◆ What you are asked to do ◆
Below are entries to reproduce exactly, apart from their pictures.

◆ Data to use ◆

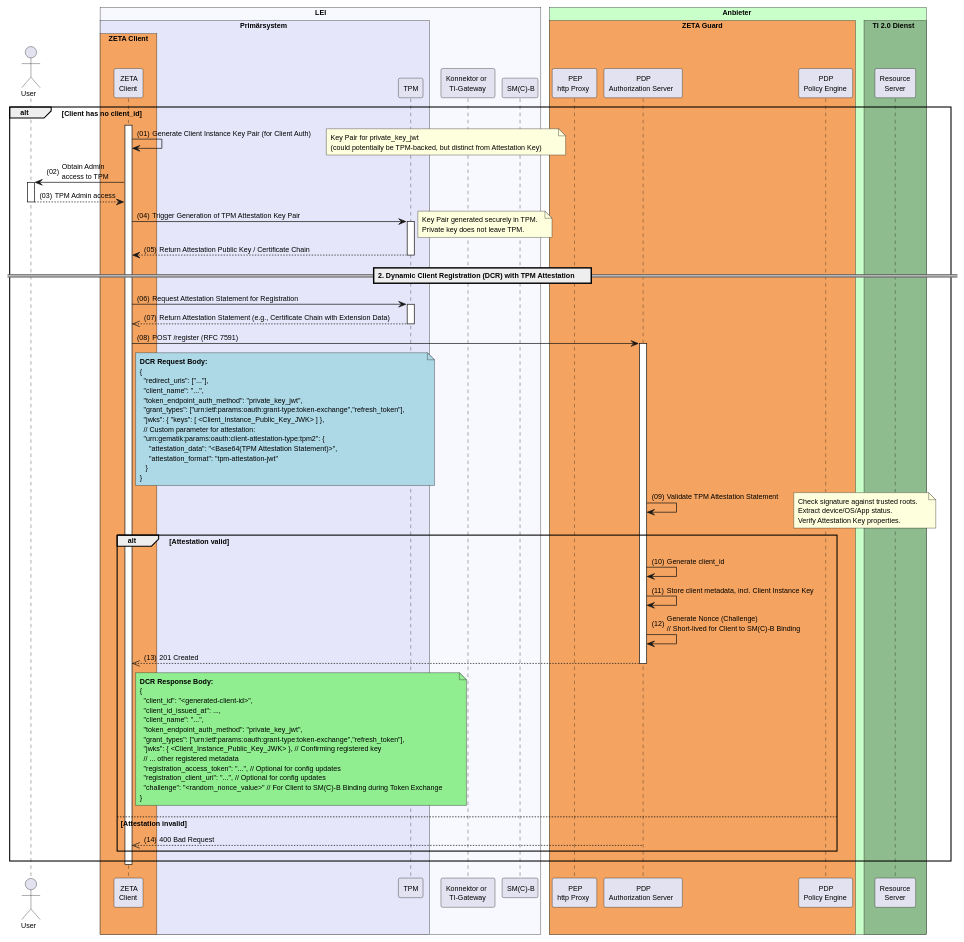
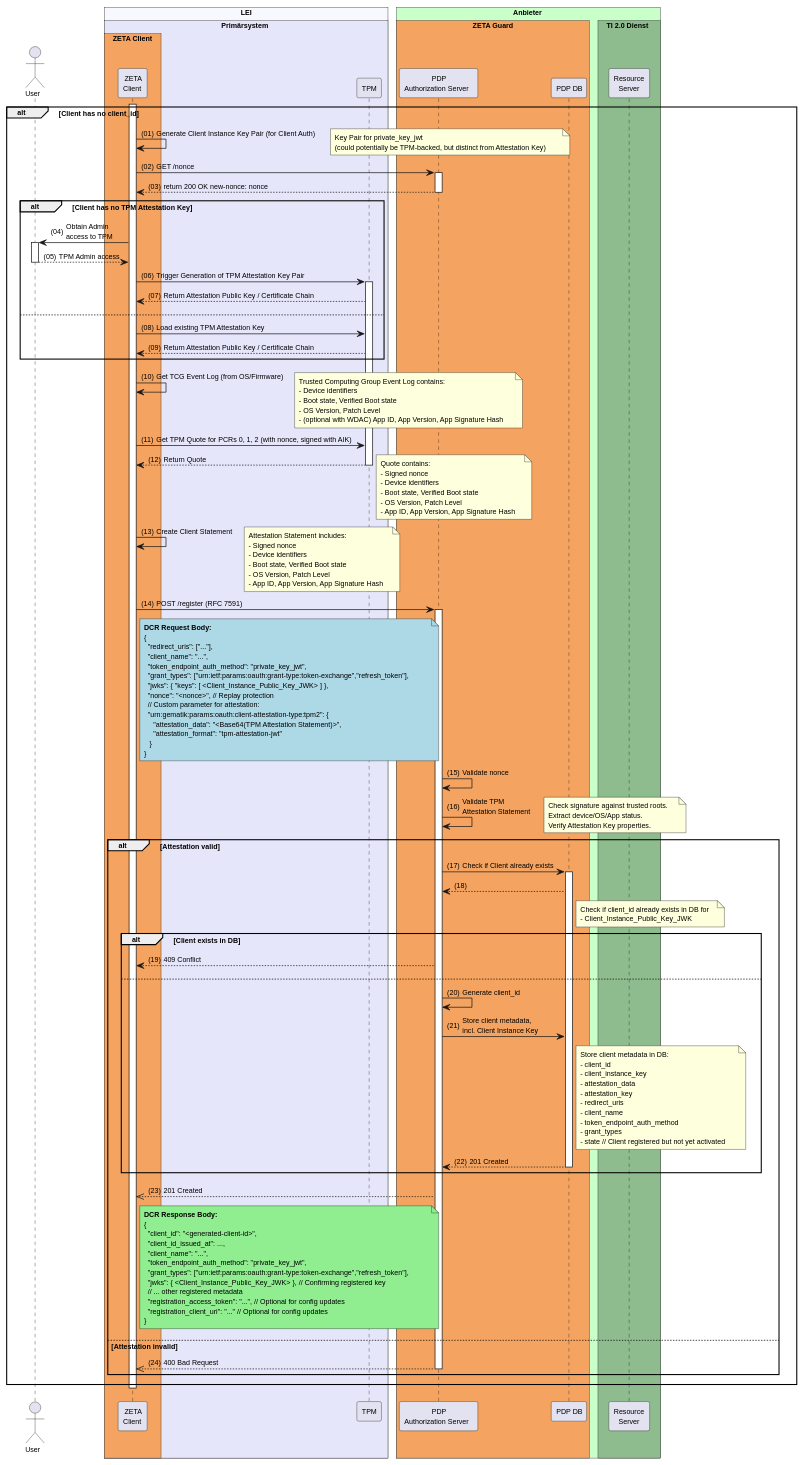
Before and after one commit to gematik/spec-t20r: the diagram in src/plantuml/tpm-attestation-and-token-exchange/dynamic-client-registration-with-tpm-attestation.puml, drawn with PlantUML. The commit also changed 5 other files, not shown here.

```diff
--- a/src/plantuml/tpm-attestation-and-token-exchange/dynamic-client-registration-with-tpm-attestation.puml
+++ b/src/plantuml/tpm-attestation-and-token-exchange/dynamic-client-registration-with-tpm-attestation.puml
@@ -1,100 +1,128 @@
 @startuml "dynamic-client-registration-with-tpm-attestation"
 autonumber "(00)"
 skinparam defaultFontSize 10
 skinparam defaultFontName Helvetica
 skinparam DefaultMonospacedFontName Courier
 skinparam lengthAdjust none
 skinparam sequenceReferenceBackgroundColor White
 skinparam SequenceReferenceFontSize 12
 /'skinparam SequenceReferenceFontStyle bold
 '/
 
 !pragma teoz true
 
 Actor User
 box "LEI" #GhostWhite
   box "Primärsystem" #Lavender
     box "ZETA Client" #SandyBrown
       participant Client as "ZETA\nClient"
     end box
     participant TPM as "TPM"
   end box
-  participant Konnektor as "Konnektor or\nTI-Gateway"
-  participant SMB as "SM(C)-B"
 end box
 
 box "Anbieter" #TECHNOLOGY
   box "ZETA Guard" #SandyBrown
-    participant HP as "PEP\nhttp Proxy"
     participant AuthS as "PDP\nAuthorization Server" 
-    participant PE as "PDP\nPolicy Engine"
+    participant PDPDB as "PDP DB"
   end box
     box TI 2.0 Dienst #DarkSeaGreen
       participant RS as "Resource\nServer"
     end box
 end box
 
+Client ++
 alt Client has no client_id
+  Client -> Client : Generate Client Instance Key Pair (for Client Auth)
+  note right: Key Pair for private_key_jwt \n(could potentially be TPM-backed, but distinct from Attestation Key)
+  Client -> AuthS ++ : GET /nonce
+  AuthS --> Client --: return 200 OK new-nonce: nonce
 
-Client ++
-Client -> Client : Generate Client Instance Key Pair (for Client Auth)
-note right: Key Pair for private_key_jwt \n(could potentially be TPM-backed, but distinct from Attestation Key)
-Client -> User ++ : Obtain Admin\naccess to TPM
-User --> Client -- : TPM Admin access
-Client -> TPM ++ : Trigger Generation of TPM Attestation Key Pair
-note right: Key Pair generated securely in TPM.\nPrivate key does not leave TPM.
-TPM --> Client: Return Attestation Public Key / Certificate Chain
-TPM --
+  alt Client has no TPM Attestation Key
+    Client -> User ++ : Obtain Admin\naccess to TPM
+    User --> Client -- : TPM Admin access
+    Client -> TPM ++ : Trigger Generation of TPM Attestation Key Pair
+    TPM --> Client: Return Attestation Public Key / Certificate Chain
+  else
+    Client -> TPM: Load existing TPM Attestation Key
+    TPM --> Client: Return Attestation Public Key / Certificate Chain
+  end
 
-== 2. Dynamic Client Registration (DCR) with TPM Attestation ==
-Client -> TPM ++ : Request Attestation Statement for Registration
-' note right: Attestation includes:\n- Attestation Key signature\n- Device identifiers\n- Boot state, Verified Boot state\n- OS Version, Patch Level\n- App ID, App Version, App Signature Hash
-TPM -->> Client -- : Return Attestation Statement (e.g., Certificate Chain with Extension Data)
+  Client -> Client: Get TCG Event Log (from OS/Firmware)
+  note right: Trusted Computing Group Event Log contains:\n- Device identifiers\n- Boot state, Verified Boot state\n- OS Version, Patch Level\n- (optional with WDAC) App ID, App Version, App Signature Hash
+  Client -> TPM: Get TPM Quote for PCRs 0, 1, 2 (with nonce, signed with AIK)
+  TPM --> Client --: Return Quote
+  note right: Quote contains:\n- Signed nonce\n- Device identifiers\n- Boot state, Verified Boot state\n- OS Version, Patch Level\n- App ID, App Version, App Signature Hash
 
-Client -> AuthS ++ : POST /register (RFC 7591)
-note right of Client #lightblue
-    **DCR Request Body:**
-    {
-      "redirect_uris": ["..."],
-      "client_name": "...",
-      "token_endpoint_auth_method": "private_key_jwt",
-      "grant_types": ["urn:ietf:params:oauth:grant-type:token-exchange","refresh_token"],
-      "jwks": { "keys": [ <Client_Instance_Public_Key_JWK> ] },
-      // Custom parameter for attestation:
-      "urn:gematik:params:oauth:client-attestation-type:tpm2": {
-         "attestation_data": "<Base64(TPM Attestation Statement)>",
-         "attestation_format": "tpm-attestation-jwt"
-       }
-    }
-end note
+  Client -> Client: Create Client Statement
+  note right: Attestation Statement includes:\n- Signed nonce\n- Device identifiers\n- Boot state, Verified Boot state\n- OS Version, Patch Level\n- App ID, App Version, App Signature Hash
 
-AuthS -> AuthS : Validate TPM Attestation Statement
-note right: Check signature against trusted roots.\nExtract device/OS/App status.\nVerify Attestation Key properties.
-alt Attestation valid
-    AuthS -> AuthS : Generate client_id
-    AuthS -> AuthS : Store client metadata, incl. Client Instance Key
-    AuthS -> AuthS: Generate Nonce (Challenge)\n// Short-lived for Client to SM(C)-B Binding
-    AuthS -->> Client -- : 201 Created
+  Client -> AuthS ++ : POST /register (RFC 7591)
+  note right of Client #lightblue
+      **DCR Request Body:**
+      {
+        "redirect_uris": ["..."],
+        "client_name": "...",
+        "token_endpoint_auth_method": "private_key_jwt",
+        "grant_types": ["urn:ietf:params:oauth:grant-type:token-exchange","refresh_token"],
+        "jwks": { "keys": [ <Client_Instance_Public_Key_JWK> ] },
+        "nonce": "<nonce>", // Replay protection
+        // Custom parameter for attestation:
+        "urn:gematik:params:oauth:client-attestation-type:tpm2": {
+           "attestation_data": "<Base64(TPM Attestation Statement)>",
+           "attestation_format": "tpm-attestation-jwt"
+         }
+      }
+  end note
+  AuthS -> AuthS : Validate nonce
+  AuthS -> AuthS : Validate TPM\nAttestation Statement
+  note right: Check signature against trusted roots.\nExtract device/OS/App status.\nVerify Attestation Key properties.
+  alt Attestation valid
+    AuthS -> PDPDB ++ : Check if Client already exists
+    PDPDB --> AuthS:
+    note right of PDPDB
+      Check if client_id already exists in DB for
+      - Client_Instance_Public_Key_JWK
+    end note
+    alt Client exists in DB
+      AuthS --> Client : 409 Conflict
+    else
+      AuthS -> AuthS : Generate client_id
+      AuthS -> PDPDB: Store client metadata,\nincl. Client Instance Key
+      note right of PDPDB
+        Store client metadata in DB:
+        - client_id
+        - client_instance_key
+        - attestation_data
+        - attestation_key
+        - redirect_uris
+        - client_name
+        - token_endpoint_auth_method
+        - grant_types
+        - state // Client registered but not yet activated
+      end note
+      PDPDB --> AuthS --: 201 Created
+    end
+    AuthS -->> Client: 201 Created
     note right of Client #lightgreen
         **DCR Response Body:**
         {
           "client_id": "<generated-client-id>",
           "client_id_issued_at": ...,
           "client_name": "...",
           "token_endpoint_auth_method": "private_key_jwt",
           "grant_types": ["urn:ietf:params:oauth:grant-type:token-exchange","refresh_token"],
           "jwks": { <Client_Instance_Public_Key_JWK> }, // Confirming registered key
           // ... other registered metadata
           "registration_access_token": "...", // Optional for config updates
-          "registration_client_uri": "...", // Optional for config updates
-          "challenge": "<random_nonce_value>" // For Client to SM(C)-B Binding during Token Exchange
+          "registration_client_uri": "..." // Optional for config updates
         }
     end note
-else Attestation invalid
+  else Attestation invalid
     AuthS -->> Client -- : 400 Bad Request
-end alt
+  end
 
-Client --
+  Client --
 end
 
 @enduml
```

◆ Response for this exercise ◆
Before and after one commit to gematik/spec-t20r: the diagram in src/plantuml/tpm-attestation-and-token-exchange/dynamic-client-registration-with-tpm-attestation.puml, drawn with PlantUML. The commit also changed 5 other files, not shown here.

```diff
--- a/src/plantuml/tpm-attestation-and-token-exchange/dynamic-client-registration-with-tpm-attestation.puml
+++ b/src/plantuml/tpm-attestation-and-token-exchange/dynamic-client-registration-with-tpm-attestation.puml
@@ -1,100 +1,128 @@
 @startuml "dynamic-client-registration-with-tpm-attestation"
 autonumber "(00)"
 skinparam defaultFontSize 10
 skinparam defaultFontName Helvetica
 skinparam DefaultMonospacedFontName Courier
 skinparam lengthAdjust none
 skinparam sequenceReferenceBackgroundColor White
 skinparam SequenceReferenceFontSize 12
 /'skinparam SequenceReferenceFontStyle bold
 '/
 
 !pragma teoz true
 
 Actor User
 box "LEI" #GhostWhite
   box "Primärsystem" #Lavender
     box "ZETA Client" #SandyBrown
       participant Client as "ZETA\nClient"
     end box
     participant TPM as "TPM"
   end box
-  participant Konnektor as "Konnektor or\nTI-Gateway"
-  participant SMB as "SM(C)-B"
 end box
 
 box "Anbieter" #TECHNOLOGY
   box "ZETA Guard" #SandyBrown
-    participant HP as "PEP\nhttp Proxy"
     participant AuthS as "PDP\nAuthorization Server" 
-    participant PE as "PDP\nPolicy Engine"
+    participant PDPDB as "PDP DB"
   end box
     box TI 2.0 Dienst #DarkSeaGreen
       participant RS as "Resource\nServer"
     end box
 end box
 
+Client ++
 alt Client has no client_id
+  Client -> Client : Generate Client Instance Key Pair (for Client Auth)
+  note right: Key Pair for private_key_jwt \n(could potentially be TPM-backed, but distinct from Attestation Key)
+  Client -> AuthS ++ : GET /nonce
+  AuthS --> Client --: return 200 OK new-nonce: nonce
 
-Client ++
-Client -> Client : Generate Client Instance Key Pair (for Client Auth)
-note right: Key Pair for private_key_jwt \n(could potentially be TPM-backed, but distinct from Attestation Key)
-Client -> User ++ : Obtain Admin\naccess to TPM
-User --> Client -- : TPM Admin access
-Client -> TPM ++ : Trigger Generation of TPM Attestation Key Pair
-note right: Key Pair generated securely in TPM.\nPrivate key does not leave TPM.
-TPM --> Client: Return Attestation Public Key / Certificate Chain
-TPM --
+  alt Client has no TPM Attestation Key
+    Client -> User ++ : Obtain Admin\naccess to TPM
+    User --> Client -- : TPM Admin access
+    Client -> TPM ++ : Trigger Generation of TPM Attestation Key Pair
+    TPM --> Client: Return Attestation Public Key / Certificate Chain
+  else
+    Client -> TPM: Load existing TPM Attestation Key
+    TPM --> Client: Return Attestation Public Key / Certificate Chain
+  end
 
-== 2. Dynamic Client Registration (DCR) with TPM Attestation ==
-Client -> TPM ++ : Request Attestation Statement for Registration
-' note right: Attestation includes:\n- Attestation Key signature\n- Device identifiers\n- Boot state, Verified Boot state\n- OS Version, Patch Level\n- App ID, App Version, App Signature Hash
-TPM -->> Client -- : Return Attestation Statement (e.g., Certificate Chain with Extension Data)
+  Client -> Client: Get TCG Event Log (from OS/Firmware)
+  note right: Trusted Computing Group Event Log contains:\n- Device identifiers\n- Boot state, Verified Boot state\n- OS Version, Patch Level\n- (optional with WDAC) App ID, App Version, App Signature Hash
+  Client -> TPM: Get TPM Quote for PCRs 0, 1, 2 (with nonce, signed with AIK)
+  TPM --> Client --: Return Quote
+  note right: Quote contains:\n- Signed nonce\n- Device identifiers\n- Boot state, Verified Boot state\n- OS Version, Patch Level\n- App ID, App Version, App Signature Hash
 
-Client -> AuthS ++ : POST /register (RFC 7591)
-note right of Client #lightblue
-    **DCR Request Body:**
-    {
-      "redirect_uris": ["..."],
-      "client_name": "...",
-      "token_endpoint_auth_method": "private_key_jwt",
-      "grant_types": ["urn:ietf:params:oauth:grant-type:token-exchange","refresh_token"],
-      "jwks": { "keys": [ <Client_Instance_Public_Key_JWK> ] },
-      // Custom parameter for attestation:
-      "urn:gematik:params:oauth:client-attestation-type:tpm2": {
-         "attestation_data": "<Base64(TPM Attestation Statement)>",
-         "attestation_format": "tpm-attestation-jwt"
-       }
-    }
-end note
+  Client -> Client: Create Client Statement
+  note right: Attestation Statement includes:\n- Signed nonce\n- Device identifiers\n- Boot state, Verified Boot state\n- OS Version, Patch Level\n- App ID, App Version, App Signature Hash
 
-AuthS -> AuthS : Validate TPM Attestation Statement
-note right: Check signature against trusted roots.\nExtract device/OS/App status.\nVerify Attestation Key properties.
-alt Attestation valid
-    AuthS -> AuthS : Generate client_id
-    AuthS -> AuthS : Store client metadata, incl. Client Instance Key
-    AuthS -> AuthS: Generate Nonce (Challenge)\n// Short-lived for Client to SM(C)-B Binding
-    AuthS -->> Client -- : 201 Created
+  Client -> AuthS ++ : POST /register (RFC 7591)
+  note right of Client #lightblue
+      **DCR Request Body:**
+      {
+        "redirect_uris": ["..."],
+        "client_name": "...",
+        "token_endpoint_auth_method": "private_key_jwt",
+        "grant_types": ["urn:ietf:params:oauth:grant-type:token-exchange","refresh_token"],
+        "jwks": { "keys": [ <Client_Instance_Public_Key_JWK> ] },
+        "nonce": "<nonce>", // Replay protection
+        // Custom parameter for attestation:
+        "urn:gematik:params:oauth:client-attestation-type:tpm2": {
+           "attestation_data": "<Base64(TPM Attestation Statement)>",
+           "attestation_format": "tpm-attestation-jwt"
+         }
+      }
+  end note
+  AuthS -> AuthS : Validate nonce
+  AuthS -> AuthS : Validate TPM\nAttestation Statement
+  note right: Check signature against trusted roots.\nExtract device/OS/App status.\nVerify Attestation Key properties.
+  alt Attestation valid
+    AuthS -> PDPDB ++ : Check if Client already exists
+    PDPDB --> AuthS:
+    note right of PDPDB
+      Check if client_id already exists in DB for
+      - Client_Instance_Public_Key_JWK
+    end note
+    alt Client exists in DB
+      AuthS --> Client : 409 Conflict
+    else
+      AuthS -> AuthS : Generate client_id
+      AuthS -> PDPDB: Store client metadata,\nincl. Client Instance Key
+      note right of PDPDB
+        Store client metadata in DB:
+        - client_id
+        - client_instance_key
+        - attestation_data
+        - attestation_key
+        - redirect_uris
+        - client_name
+        - token_endpoint_auth_method
+        - grant_types
+        - state // Client registered but not yet activated
+      end note
+      PDPDB --> AuthS --: 201 Created
+    end
+    AuthS -->> Client: 201 Created
     note right of Client #lightgreen
         **DCR Response Body:**
         {
           "client_id": "<generated-client-id>",
           "client_id_issued_at": ...,
           "client_name": "...",
           "token_endpoint_auth_method": "private_key_jwt",
           "grant_types": ["urn:ietf:params:oauth:grant-type:token-exchange","refresh_token"],
           "jwks": { <Client_Instance_Public_Key_JWK> }, // Confirming registered key
           // ... other registered metadata
           "registration_access_token": "...", // Optional for config updates
-          "registration_client_uri": "...", // Optional for config updates
-          "challenge": "<random_nonce_value>" // For Client to SM(C)-B Binding during Token Exchange
+          "registration_client_uri": "..." // Optional for config updates
         }
     end note
-else Attestation invalid
+  else Attestation invalid
     AuthS -->> Client -- : 400 Bad Request
-end alt
+  end
 
-Client --
+  Client --
 end
 
 @enduml
```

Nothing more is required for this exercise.